  • Jmo Jmo on Apr 01, 2017

    Given that the at fault driver was trying to make a left and the Vovo had a yellow, doesn't that mean if she waited three more seconds she could have just gone left as oncoming traffic now had a red? I don't know that I rountinely expect people to make aggressive moves when the light they need is about to turn green. I expect them to do it when their light is about to turn red.

  • Stumpaster Stumpaster on Apr 03, 2017

    Uber acted like a binary device, and the human in CRV acted like a human. I had an accident just like this one, where I was driving like a binary device. I think Ronnie S. also had something similar in his Fit. Ever since, I am double weary when I am in what appears like a clear lane next to a lane of stopped cars.

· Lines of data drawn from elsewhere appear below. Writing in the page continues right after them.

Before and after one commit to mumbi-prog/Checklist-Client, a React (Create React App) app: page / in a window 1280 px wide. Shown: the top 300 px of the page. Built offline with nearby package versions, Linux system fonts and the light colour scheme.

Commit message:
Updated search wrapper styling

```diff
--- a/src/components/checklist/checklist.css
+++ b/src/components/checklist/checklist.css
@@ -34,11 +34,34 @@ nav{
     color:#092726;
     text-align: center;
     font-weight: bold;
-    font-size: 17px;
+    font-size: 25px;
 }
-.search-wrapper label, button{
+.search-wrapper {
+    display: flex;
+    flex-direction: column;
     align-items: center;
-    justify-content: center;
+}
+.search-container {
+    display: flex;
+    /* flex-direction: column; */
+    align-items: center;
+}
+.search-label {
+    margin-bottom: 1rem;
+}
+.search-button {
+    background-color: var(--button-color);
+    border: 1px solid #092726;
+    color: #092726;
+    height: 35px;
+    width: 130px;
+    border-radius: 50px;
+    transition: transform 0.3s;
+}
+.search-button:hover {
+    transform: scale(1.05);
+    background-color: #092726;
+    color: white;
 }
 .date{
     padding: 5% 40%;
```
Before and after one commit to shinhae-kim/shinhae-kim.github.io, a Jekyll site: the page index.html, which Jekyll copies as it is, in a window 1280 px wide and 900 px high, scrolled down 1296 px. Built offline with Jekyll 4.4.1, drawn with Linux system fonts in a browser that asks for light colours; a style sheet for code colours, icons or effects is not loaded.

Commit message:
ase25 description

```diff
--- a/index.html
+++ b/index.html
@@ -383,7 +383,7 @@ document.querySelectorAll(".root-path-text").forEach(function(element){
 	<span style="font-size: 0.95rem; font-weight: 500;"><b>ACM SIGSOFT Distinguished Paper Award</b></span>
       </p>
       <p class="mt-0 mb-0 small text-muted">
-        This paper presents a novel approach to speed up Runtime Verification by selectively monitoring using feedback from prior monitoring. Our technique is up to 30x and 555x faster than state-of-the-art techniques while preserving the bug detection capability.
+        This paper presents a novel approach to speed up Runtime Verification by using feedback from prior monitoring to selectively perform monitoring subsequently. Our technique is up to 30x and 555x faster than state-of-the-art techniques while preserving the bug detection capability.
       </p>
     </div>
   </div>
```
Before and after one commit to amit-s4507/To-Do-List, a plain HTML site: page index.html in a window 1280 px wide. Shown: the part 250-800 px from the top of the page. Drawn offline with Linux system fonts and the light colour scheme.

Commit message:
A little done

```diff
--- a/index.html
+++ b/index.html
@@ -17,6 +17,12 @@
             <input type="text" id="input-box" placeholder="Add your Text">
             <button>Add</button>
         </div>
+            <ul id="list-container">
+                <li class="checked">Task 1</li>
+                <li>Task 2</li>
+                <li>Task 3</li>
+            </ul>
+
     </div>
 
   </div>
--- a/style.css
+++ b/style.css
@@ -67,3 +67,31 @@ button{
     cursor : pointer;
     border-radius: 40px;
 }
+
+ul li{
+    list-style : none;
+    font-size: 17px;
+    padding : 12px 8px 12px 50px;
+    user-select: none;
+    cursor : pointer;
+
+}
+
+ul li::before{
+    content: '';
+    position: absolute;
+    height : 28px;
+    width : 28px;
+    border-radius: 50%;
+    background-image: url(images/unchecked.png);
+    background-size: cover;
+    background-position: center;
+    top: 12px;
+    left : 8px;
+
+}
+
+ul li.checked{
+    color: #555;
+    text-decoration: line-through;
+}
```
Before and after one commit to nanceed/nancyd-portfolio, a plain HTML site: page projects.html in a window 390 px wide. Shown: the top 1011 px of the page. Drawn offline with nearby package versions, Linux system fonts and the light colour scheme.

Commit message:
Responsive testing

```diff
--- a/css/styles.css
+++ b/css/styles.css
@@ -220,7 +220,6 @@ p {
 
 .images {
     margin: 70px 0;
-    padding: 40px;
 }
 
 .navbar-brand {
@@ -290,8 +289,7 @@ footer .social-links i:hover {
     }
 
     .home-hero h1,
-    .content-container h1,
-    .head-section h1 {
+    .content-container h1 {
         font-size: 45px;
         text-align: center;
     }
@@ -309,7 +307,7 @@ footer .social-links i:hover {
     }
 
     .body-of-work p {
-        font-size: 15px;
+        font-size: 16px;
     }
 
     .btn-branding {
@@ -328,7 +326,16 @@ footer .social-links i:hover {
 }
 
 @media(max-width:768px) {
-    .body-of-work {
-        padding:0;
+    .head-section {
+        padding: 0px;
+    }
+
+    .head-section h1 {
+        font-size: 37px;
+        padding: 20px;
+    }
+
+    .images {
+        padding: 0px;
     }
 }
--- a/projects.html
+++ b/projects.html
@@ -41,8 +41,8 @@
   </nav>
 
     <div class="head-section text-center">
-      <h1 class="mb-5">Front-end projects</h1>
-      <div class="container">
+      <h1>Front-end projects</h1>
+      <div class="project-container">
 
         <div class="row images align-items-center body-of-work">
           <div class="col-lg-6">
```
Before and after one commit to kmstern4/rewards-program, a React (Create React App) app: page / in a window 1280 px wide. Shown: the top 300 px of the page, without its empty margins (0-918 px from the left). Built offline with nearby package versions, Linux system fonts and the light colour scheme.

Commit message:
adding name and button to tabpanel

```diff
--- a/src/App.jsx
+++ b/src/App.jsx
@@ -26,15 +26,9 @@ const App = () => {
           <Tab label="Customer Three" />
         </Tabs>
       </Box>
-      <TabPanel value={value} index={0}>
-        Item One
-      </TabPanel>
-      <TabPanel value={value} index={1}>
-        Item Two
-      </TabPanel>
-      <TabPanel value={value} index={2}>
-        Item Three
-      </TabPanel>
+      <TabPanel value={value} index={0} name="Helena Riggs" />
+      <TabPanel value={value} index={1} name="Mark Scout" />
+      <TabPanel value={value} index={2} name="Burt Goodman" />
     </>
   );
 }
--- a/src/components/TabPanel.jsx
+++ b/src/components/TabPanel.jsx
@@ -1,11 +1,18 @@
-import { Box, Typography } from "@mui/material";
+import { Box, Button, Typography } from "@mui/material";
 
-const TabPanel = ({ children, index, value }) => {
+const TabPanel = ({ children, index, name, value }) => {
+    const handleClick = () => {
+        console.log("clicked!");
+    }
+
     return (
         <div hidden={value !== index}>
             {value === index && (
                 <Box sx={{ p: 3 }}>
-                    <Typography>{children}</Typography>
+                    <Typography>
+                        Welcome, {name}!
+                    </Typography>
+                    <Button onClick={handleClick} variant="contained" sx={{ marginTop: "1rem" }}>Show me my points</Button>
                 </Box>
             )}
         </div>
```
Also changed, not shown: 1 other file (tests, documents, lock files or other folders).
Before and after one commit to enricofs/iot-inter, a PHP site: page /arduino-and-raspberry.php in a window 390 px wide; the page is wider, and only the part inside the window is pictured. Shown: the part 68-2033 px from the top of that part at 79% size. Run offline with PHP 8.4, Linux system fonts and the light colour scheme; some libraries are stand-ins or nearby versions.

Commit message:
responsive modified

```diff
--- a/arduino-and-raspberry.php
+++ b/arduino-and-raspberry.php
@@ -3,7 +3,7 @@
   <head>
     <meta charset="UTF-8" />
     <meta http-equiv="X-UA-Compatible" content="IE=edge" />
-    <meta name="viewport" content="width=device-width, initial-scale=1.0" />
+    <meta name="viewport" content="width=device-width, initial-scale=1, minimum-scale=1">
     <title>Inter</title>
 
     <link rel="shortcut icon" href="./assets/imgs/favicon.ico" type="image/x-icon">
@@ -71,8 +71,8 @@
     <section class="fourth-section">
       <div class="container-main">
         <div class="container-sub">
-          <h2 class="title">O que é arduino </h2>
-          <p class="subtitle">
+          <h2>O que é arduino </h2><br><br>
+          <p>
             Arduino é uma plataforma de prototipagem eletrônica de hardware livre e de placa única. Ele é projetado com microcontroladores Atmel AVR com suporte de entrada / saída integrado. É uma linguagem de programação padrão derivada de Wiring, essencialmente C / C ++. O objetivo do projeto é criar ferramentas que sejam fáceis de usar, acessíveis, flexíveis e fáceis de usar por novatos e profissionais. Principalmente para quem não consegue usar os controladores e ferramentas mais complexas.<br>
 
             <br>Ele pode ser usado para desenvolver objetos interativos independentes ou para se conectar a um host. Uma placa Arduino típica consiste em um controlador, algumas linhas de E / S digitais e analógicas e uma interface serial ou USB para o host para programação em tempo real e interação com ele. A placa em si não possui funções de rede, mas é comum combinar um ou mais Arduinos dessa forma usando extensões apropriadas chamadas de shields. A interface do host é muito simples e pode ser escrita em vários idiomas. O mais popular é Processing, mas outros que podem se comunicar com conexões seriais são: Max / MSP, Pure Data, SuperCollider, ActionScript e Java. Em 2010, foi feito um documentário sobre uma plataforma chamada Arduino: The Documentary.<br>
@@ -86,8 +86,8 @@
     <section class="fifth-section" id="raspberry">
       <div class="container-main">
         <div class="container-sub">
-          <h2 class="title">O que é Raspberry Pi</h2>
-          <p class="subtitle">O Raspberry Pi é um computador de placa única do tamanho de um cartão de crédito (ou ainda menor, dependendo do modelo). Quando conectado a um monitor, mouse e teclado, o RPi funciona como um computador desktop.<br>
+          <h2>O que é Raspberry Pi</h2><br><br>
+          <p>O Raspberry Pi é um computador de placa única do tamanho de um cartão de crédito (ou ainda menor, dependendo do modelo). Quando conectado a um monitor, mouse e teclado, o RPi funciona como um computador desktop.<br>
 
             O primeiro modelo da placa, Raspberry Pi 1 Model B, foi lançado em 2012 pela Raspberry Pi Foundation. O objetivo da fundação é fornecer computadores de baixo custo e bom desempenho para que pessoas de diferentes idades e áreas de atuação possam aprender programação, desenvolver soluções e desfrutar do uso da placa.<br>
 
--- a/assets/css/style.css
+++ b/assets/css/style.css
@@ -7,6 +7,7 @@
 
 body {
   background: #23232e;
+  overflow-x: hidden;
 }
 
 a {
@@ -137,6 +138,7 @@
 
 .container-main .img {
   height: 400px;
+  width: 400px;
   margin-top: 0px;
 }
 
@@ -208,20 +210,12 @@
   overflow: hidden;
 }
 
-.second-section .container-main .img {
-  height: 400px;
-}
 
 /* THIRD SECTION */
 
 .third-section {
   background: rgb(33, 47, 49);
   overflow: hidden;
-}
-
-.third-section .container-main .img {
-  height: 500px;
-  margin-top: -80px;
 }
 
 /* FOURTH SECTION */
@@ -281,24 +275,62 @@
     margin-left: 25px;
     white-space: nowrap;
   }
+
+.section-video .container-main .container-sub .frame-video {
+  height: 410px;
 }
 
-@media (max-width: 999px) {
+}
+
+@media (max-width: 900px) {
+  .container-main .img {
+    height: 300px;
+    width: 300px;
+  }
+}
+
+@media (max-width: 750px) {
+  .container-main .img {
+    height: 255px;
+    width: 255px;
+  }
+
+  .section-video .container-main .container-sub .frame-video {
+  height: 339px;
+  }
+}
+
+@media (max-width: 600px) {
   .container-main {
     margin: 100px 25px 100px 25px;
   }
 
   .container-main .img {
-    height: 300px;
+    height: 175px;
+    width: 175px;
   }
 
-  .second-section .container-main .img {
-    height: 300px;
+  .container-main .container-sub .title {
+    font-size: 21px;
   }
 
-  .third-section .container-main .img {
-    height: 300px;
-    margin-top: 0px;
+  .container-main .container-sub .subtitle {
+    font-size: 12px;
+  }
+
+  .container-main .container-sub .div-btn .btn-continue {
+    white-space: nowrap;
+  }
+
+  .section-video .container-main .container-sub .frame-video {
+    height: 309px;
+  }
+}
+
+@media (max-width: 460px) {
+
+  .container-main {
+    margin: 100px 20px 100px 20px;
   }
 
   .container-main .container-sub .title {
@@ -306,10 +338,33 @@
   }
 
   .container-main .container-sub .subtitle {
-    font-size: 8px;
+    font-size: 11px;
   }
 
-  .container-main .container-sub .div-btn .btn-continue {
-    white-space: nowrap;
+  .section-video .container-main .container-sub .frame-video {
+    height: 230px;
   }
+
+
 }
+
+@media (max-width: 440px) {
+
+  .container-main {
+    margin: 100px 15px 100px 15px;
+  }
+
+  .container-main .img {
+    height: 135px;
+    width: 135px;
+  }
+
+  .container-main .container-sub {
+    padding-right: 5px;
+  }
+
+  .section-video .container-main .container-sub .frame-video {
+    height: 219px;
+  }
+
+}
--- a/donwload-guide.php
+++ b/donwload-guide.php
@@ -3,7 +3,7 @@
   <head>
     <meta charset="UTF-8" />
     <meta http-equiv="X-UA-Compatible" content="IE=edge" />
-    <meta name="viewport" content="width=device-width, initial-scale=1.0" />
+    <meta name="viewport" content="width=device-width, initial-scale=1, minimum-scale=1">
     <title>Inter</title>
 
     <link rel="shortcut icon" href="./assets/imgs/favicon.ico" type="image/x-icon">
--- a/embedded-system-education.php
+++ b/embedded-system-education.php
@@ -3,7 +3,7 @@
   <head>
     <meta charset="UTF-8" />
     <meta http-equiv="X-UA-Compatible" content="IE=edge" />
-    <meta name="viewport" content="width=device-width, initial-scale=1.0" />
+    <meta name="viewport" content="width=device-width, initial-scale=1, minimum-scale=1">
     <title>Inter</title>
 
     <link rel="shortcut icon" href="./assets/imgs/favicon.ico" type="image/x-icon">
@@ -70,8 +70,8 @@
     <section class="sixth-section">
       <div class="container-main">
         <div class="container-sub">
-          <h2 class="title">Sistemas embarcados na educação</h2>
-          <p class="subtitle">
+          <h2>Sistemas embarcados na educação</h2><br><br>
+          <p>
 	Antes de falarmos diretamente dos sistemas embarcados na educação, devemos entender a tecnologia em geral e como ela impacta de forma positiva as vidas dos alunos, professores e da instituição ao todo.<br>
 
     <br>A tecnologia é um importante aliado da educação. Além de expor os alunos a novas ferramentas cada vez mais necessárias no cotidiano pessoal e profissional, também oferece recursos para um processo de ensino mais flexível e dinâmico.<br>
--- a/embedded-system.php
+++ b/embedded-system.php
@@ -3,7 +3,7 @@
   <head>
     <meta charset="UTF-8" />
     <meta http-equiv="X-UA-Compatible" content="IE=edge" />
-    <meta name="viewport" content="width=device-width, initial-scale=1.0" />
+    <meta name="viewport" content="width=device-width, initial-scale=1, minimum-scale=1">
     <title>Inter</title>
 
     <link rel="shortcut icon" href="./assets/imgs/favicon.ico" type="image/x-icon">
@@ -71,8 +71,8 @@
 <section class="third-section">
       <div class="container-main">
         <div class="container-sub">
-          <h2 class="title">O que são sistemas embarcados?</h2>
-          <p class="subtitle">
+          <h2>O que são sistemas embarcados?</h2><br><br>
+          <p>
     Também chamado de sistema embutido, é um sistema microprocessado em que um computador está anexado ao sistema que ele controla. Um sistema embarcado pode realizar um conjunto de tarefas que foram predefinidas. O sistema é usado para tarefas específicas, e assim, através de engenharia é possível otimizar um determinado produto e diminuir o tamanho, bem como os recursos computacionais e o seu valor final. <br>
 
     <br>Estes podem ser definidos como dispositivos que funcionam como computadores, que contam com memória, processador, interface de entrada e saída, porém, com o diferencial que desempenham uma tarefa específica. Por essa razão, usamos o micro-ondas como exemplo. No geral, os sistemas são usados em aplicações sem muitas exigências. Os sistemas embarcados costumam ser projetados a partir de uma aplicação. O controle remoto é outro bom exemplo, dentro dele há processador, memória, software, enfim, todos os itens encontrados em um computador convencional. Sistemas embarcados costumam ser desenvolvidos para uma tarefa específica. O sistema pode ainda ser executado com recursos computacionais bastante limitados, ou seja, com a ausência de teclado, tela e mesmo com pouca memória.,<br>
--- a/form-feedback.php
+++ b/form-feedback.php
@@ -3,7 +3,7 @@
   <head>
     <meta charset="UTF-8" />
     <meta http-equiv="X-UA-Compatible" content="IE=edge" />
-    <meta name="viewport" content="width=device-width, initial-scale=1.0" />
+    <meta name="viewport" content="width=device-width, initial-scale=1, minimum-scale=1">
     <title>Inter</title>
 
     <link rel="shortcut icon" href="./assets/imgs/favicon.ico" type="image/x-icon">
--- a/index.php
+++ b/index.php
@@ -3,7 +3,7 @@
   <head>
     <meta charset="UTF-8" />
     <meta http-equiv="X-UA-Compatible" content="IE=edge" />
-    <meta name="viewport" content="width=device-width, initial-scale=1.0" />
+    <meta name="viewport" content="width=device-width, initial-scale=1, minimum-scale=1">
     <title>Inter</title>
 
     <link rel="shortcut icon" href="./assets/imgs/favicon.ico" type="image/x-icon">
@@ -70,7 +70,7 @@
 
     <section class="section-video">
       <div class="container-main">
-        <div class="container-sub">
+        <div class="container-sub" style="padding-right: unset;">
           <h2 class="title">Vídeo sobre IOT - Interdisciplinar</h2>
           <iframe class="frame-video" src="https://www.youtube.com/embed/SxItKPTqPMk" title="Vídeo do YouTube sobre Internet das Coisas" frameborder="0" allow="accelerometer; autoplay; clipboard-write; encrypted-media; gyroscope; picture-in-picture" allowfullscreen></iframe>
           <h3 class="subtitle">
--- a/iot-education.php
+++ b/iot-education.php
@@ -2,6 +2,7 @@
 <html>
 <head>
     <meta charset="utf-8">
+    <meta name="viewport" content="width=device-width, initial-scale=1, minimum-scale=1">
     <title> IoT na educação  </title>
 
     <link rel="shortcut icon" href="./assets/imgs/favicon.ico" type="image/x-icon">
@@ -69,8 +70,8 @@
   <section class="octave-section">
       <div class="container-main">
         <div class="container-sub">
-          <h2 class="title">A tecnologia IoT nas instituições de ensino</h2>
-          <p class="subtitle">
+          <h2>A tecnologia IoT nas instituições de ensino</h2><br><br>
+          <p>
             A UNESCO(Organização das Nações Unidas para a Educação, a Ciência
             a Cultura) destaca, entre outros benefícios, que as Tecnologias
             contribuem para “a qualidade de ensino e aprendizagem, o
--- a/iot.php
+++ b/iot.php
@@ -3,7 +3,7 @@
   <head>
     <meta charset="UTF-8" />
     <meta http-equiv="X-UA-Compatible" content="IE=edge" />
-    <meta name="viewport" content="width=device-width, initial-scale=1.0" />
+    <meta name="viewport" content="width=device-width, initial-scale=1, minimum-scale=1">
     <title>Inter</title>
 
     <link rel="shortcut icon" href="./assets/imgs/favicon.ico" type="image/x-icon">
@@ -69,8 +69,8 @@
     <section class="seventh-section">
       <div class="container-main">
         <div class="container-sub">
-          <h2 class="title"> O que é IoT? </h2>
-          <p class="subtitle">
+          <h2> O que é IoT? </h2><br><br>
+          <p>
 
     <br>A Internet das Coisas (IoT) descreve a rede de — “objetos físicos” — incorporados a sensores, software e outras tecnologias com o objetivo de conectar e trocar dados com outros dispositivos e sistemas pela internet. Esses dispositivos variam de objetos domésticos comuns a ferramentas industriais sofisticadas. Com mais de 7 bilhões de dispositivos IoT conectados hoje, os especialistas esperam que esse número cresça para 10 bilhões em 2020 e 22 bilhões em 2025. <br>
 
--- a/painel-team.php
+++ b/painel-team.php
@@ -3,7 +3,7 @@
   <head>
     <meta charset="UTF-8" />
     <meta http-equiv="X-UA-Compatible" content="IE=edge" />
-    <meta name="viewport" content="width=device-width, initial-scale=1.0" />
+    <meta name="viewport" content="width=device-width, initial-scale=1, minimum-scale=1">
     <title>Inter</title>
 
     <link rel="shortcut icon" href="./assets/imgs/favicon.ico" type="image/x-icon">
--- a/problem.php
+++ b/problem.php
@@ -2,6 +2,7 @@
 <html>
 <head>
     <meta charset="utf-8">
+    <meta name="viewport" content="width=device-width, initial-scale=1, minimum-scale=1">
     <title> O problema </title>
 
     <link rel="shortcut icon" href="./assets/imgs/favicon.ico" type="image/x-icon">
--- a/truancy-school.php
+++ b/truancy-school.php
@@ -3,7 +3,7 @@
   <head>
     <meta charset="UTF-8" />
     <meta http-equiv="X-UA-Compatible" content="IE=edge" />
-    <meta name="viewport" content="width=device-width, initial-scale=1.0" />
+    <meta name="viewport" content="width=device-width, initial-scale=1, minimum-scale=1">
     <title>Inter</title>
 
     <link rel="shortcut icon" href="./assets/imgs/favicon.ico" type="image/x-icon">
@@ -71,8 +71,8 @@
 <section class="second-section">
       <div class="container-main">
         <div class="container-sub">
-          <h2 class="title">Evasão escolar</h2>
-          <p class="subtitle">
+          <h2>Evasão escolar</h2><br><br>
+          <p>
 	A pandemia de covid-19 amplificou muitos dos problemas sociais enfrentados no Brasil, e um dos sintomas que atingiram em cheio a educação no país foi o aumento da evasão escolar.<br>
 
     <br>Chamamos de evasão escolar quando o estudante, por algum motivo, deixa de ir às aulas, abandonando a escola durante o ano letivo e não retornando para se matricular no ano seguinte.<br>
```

  • SCE to AUX I charge at home 99% of the time, on a Level 2 charger I installed myself in 2012 for my Leaf. My house is 1967, 150-Amp service, gas dryer and furnace; everything else is electric with no problems. I switched from gas HW to electric HW last year, when my 18-year-old tank finally failed.I charge at a for-pay station maybe a couple times a year.I don't travel more than an hour each way in my Ioniq 1 EV, so I don't deal much with public chargers. Despite a big electric rate increase this year, my car remains ridiculously cheap to operate.
  • ToolGuy 38:25 to 45:40 -- Let's all wait around for the stupid ugly helicopter. 😉The wheels and tires are cool, as in a) carbon fiber is a structural element not decoration and b) they have some sidewall.Also like the automatic fuel adjustment (gasoline vs. ethanol).(Anyone know why it's more powerful on E85? Huh? Huh?)
  • Ja-GTI So, seems like you have to own a house before you can own a BEV.
  • Kwik_Shift Good thing for fossil fuels to keep the EVs going.
  • Carlson Fan Meh, never cared for this car because I was never a big fan of the Gen 1 Camaro. The Gen 1 Firebird looked better inside and out and you could get it with the 400.The Gen 2 for my eyes was peak Camaro as far as styling w/those sexy split bumpers! They should have modeled the 6th Gen after that.